On Wednesday, a South Carolina court made national news when it vacated the civil rights-era convictions of a group of lunch counter sit-in protesters. The convictions stemmed from a protest in Rock Hill, South Carolina, on January 31, 1961. A group of African American students from Friendship College took seats at a local five-and-dime lunch counter, which had a policy of only allowing whites to be seated at the counter. The manager called the police and the protesters were arrested on trespassing charges. After being convicted in the local court, the judge gave the students a choice of paying a $100 fine or serving a thirty day prison sentence. The group that became known as the “Friendship Nine” chose prison.
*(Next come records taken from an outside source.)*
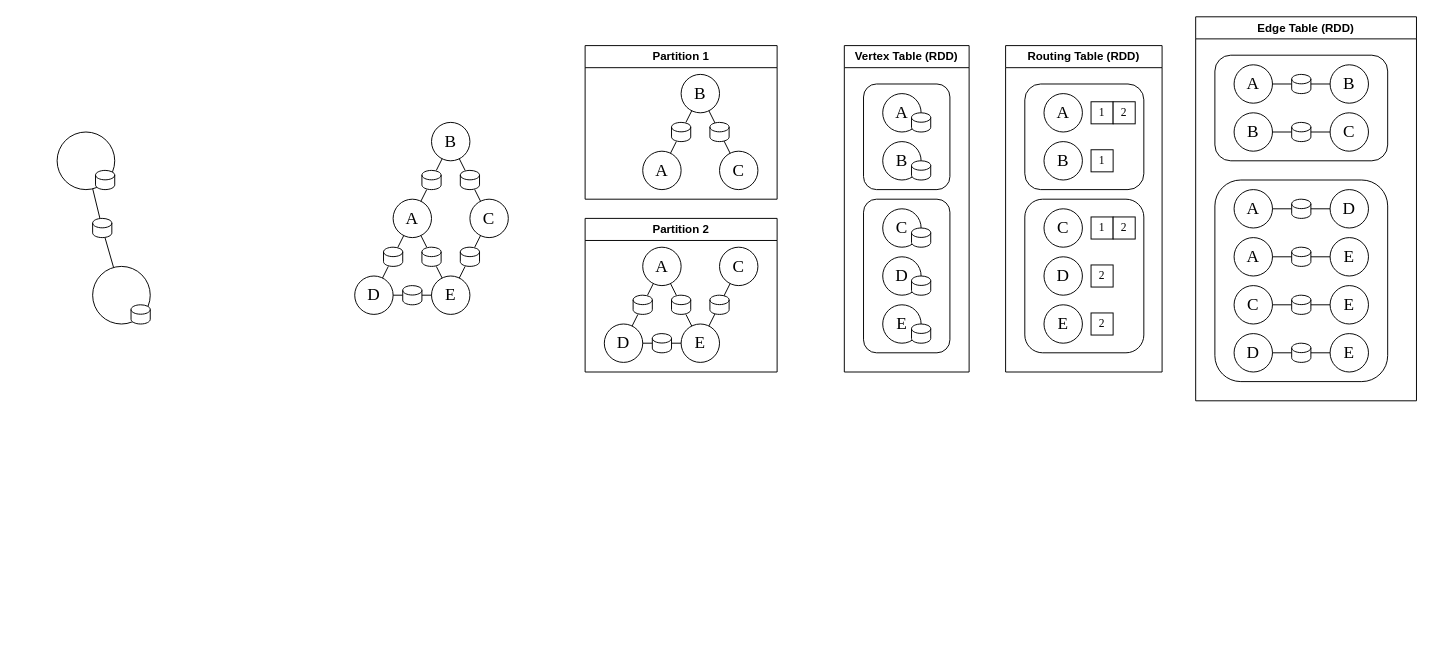
The draw.io diagram GraphProcessing.drawio in OneOverThree/PastryTest, before the edit. Source tidied: cells renumbered, new cells numbered last; positions are measured from the earlier drawing's top-left corner, leaving out a move shared by most shapes. Both pictures are drawn from the tidied source at 96%, with x=0, y=0 at pixel (57, 16).
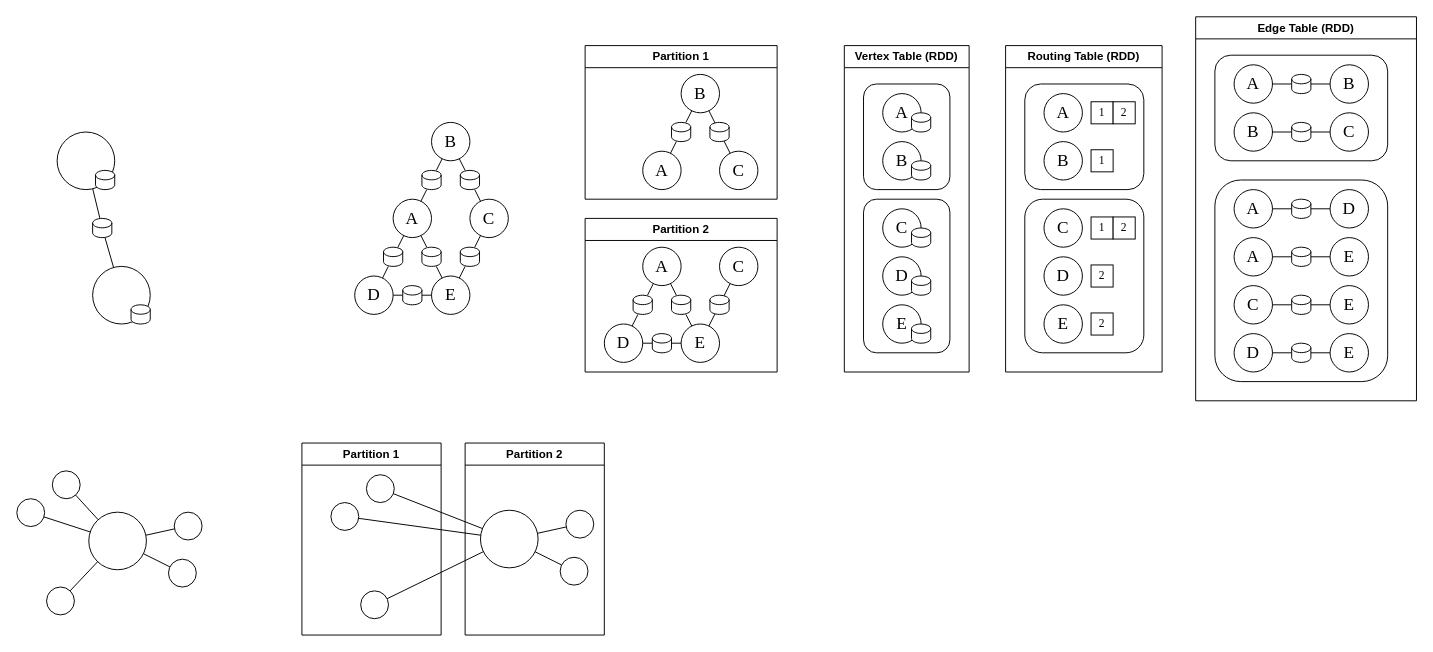
The same page after the edit.

Change to the diagram source:
```diff
@@
+    <mxCell id="117" style="ellipse;whiteSpace=wrap;html=1;" parent="1" vertex="1">
+      <mxGeometry x="33" y="516" width="60" height="60" as="geometry" />
+    </mxCell>
+    <mxCell id="118" style="ellipse;whiteSpace=wrap;html=1;" parent="1" vertex="1">
+      <mxGeometry x="-5" y="473" width="29" height="29" as="geometry" />
+    </mxCell>
+    <mxCell id="119" style="endArrow=none;html=1;rounded=0;" parent="1" edge="1" source="117" target="118">
+      <mxGeometry relative="1" as="geometry" />
+    </mxCell>
+    <mxCell id="120" style="ellipse;whiteSpace=wrap;html=1;" parent="1" vertex="1">
+      <mxGeometry x="-42" y="502" width="29" height="29" as="geometry" />
+    </mxCell>
+    <mxCell id="121" style="ellipse;whiteSpace=wrap;html=1;" parent="1" vertex="1">
+      <mxGeometry x="122" y="516" width="29" height="29" as="geometry" />
+    </mxCell>
+    <mxCell id="122" style="ellipse;whiteSpace=wrap;html=1;" parent="1" vertex="1">
+      <mxGeometry x="116" y="565" width="29" height="29" as="geometry" />
+    </mxCell>
+    <mxCell id="123" style="ellipse;whiteSpace=wrap;html=1;" parent="1" vertex="1">
+      <mxGeometry x="-11" y="594" width="29" height="29" as="geometry" />
+    </mxCell>
+    <mxCell id="124" style="endArrow=none;html=1;rounded=0;" parent="1" edge="1" source="117" target="123">
+      <mxGeometry relative="1" as="geometry" />
+    </mxCell>
+    <mxCell id="125" style="endArrow=none;html=1;rounded=0;" parent="1" edge="1" source="122" target="117">
+      <mxGeometry relative="1" as="geometry" />
+    </mxCell>
+    <mxCell id="126" style="endArrow=none;html=1;rounded=0;" parent="1" edge="1" source="117" target="121">
+      <mxGeometry relative="1" as="geometry" />
+    </mxCell>
+    <mxCell id="127" style="endArrow=none;html=1;rounded=0;" parent="1" edge="1" source="117" target="120">
+      <mxGeometry relative="1" as="geometry" />
+    </mxCell>
+    <mxCell id="128" value="Partition 2" style="swimlane;whiteSpace=wrap;html=1;" parent="1" vertex="1">
+      <mxGeometry x="425" y="444" width="145" height="200" as="geometry" />
+    </mxCell>
+    <mxCell id="129" style="ellipse;whiteSpace=wrap;html=1;" parent="128" vertex="1">
+      <mxGeometry x="16" y="70" width="60" height="60" as="geometry" />
+    </mxCell>
+    <mxCell id="130" style="ellipse;whiteSpace=wrap;html=1;" parent="128" vertex="1">
+      <mxGeometry x="105" y="70" width="29" height="29" as="geometry" />
+    </mxCell>
+    <mxCell id="131" style="ellipse;whiteSpace=wrap;html=1;" parent="128" vertex="1">
+      <mxGeometry x="99" y="119" width="29" height="29" as="geometry" />
+    </mxCell>
+    <mxCell id="132" style="endArrow=none;html=1;rounded=0;" parent="128" edge="1" source="131" target="129">
+      <mxGeometry relative="1" as="geometry" />
+    </mxCell>
+    <mxCell id="133" style="endArrow=none;html=1;rounded=0;" parent="128" edge="1" source="129" target="130">
+      <mxGeometry relative="1" as="geometry" />
+    </mxCell>
+    <mxCell id="134" value="Partition 1" style="swimlane;whiteSpace=wrap;html=1;" parent="1" vertex="1">
+      <mxGeometry x="255" y="444" width="145" height="200" as="geometry" />
+    </mxCell>
+    <mxCell id="135" style="ellipse;whiteSpace=wrap;html=1;" parent="134" vertex="1">
+      <mxGeometry x="67.2" y="33" width="29" height="29" as="geometry" />
+    </mxCell>
+    <mxCell id="136" style="ellipse;whiteSpace=wrap;html=1;" parent="134" vertex="1">
+      <mxGeometry x="30.2" y="62" width="29" height="29" as="geometry" />
+    </mxCell>
+    <mxCell id="137" style="ellipse;whiteSpace=wrap;html=1;" parent="134" vertex="1">
+      <mxGeometry x="61.2" y="154" width="29" height="29" as="geometry" />
+    </mxCell>
+    <mxCell id="138" style="endArrow=none;html=1;rounded=0;" parent="1" edge="1" source="129" target="135">
+      <mxGeometry relative="1" as="geometry" />
+    </mxCell>
+    <mxCell id="139" style="endArrow=none;html=1;rounded=0;" parent="1" edge="1" source="129" target="136">
+      <mxGeometry relative="1" as="geometry" />
+    </mxCell>
+    <mxCell id="140" style="endArrow=none;html=1;rounded=0;" parent="1" edge="1" source="129" target="137">
+      <mxGeometry relative="1" as="geometry" />
+    </mxCell>
```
(Numerous news accounts erroneously assert that the Friendship Nine initiated the “jail, no bail” strategy in the sit-in movement. This strategy had already been in use since the previous spring.)
On Monday, a lawyer for the Friendship Nine introduced a motion in court that asked for a new trial and acquittal, arguing that the convictions had been “predicated upon values and beliefs that have since been deemed to violate the fundamental guarantees of the United States Constitution.”
The motion’s assertion that the convictions “have since been deemed” unconstitutional is not obviously correct, however. The Supreme Court had numerous opportunities in the early 1960s to declare as much, but a majority of the justices never agreed to this conclusion. The Court, that is, never squarely held that a state violated the equal protection clause of the Fourteenth Amendment when it arrested and convicted on trespass charges someone who refused to leave a privately owned public accommodation, such as a drug store lunch counter, because the business had a whites-only service policy.
Between 1961 and 1964, the Supreme Court justices faced round after round of appeals of sit-in protesters who had been convicted on trespass or disorderly conduct charges. The sit-in cases were the great aberration of the Warren Court. At a time when the justices confidently reworked one constitutional doctrine after another, often in response to the moral challenges of the civil rights movement and often in the face of considerable public resistance, they broke pattern in these cases. The Court found ways to side with the students, overturning their convictions on narrow, fact-based grounds, while avoiding the looming constitutional issue. In late 1963, in the case of Bell v. Maryland, when another minimalist opinion appeared impossible, a majority of the Court, led by Justice Hugo Black, was prepared to explicitly reject the students’ constitutional claim and hold that the Constitution did not require racially equal access to public accommodations. This outcome was only averted when, in the spring of 1964, with Congress poised to pass the Civil Rights Act, Justice Black’s majority dissolved, and a fractured Court issued yet another narrow opinion, with no majority to resolve the constitutional question one way or the other.
This is not to say that the motion’s assertion–that the Friendship Nine’s trespassing convictions have been deemed unconstitutional–is wrong. But to defend this assertion requires a broader conception of constitutionalism than the proclamations of the Supreme Court. One might look to Congress and specifically to the Civil Rights Act of 1964 as establishing the unconstitutionality of racial discrimination in public accommodations. With this landmark legislation, Congress prohibited racial discrimination in public accommodations across the nation. Ultimately, the legislative arena proved more receptive than the judiciary to the blend of morality, politics, and constitutional principle that characterized public debate over the sit-ins.
We are used to looking to the judiciary for answers to contested constitutional questions; to look to Congress for this purpose is more unusual, more controversial. But in this particular case it makes sense to do so. At the time of Bell, a majority of the Court was open to the possibility of holding the sit-in convictions a violation of the equal protection clause. The fact that this majority never solidified into an opinion of the Court had more to do with concerns about doctrinal constraints, the institutional competency of the Court, and the impending passage of the Civil Rights Act than with substantive disagreement with the underlying constitutional principle. Although the drafters of the Civil Rights Act ultimately relied on Congress’ Commerce Power as the basis for the law, many executive branch lawyers and members of Congress would have preferred to rest the law on Congress’ authority to enforce the provisions of the Fourteenth Amendment—a path that would have more squarely presented a congressional conclusion that the sit-in prosecutions ran afoul of the Constitution. And, as I have argued at length elsewhere, it is pretty clear that the Court would still have upheld the Civil Rights Act if it were based on the Fourteenth Amendment enforcement power rather than the Commerce Clause.
The Friendship Nine’s claim that their conviction violated the Constitution seems so right and so true today. Yet if we believe it to be so, it is worth considering the vision of constitutional development on which this claim depends. Under this vision, the courts, the traditional focal point for accounts of constitutional disputes, play a central role in this story, but they are ultimately just one actor among many.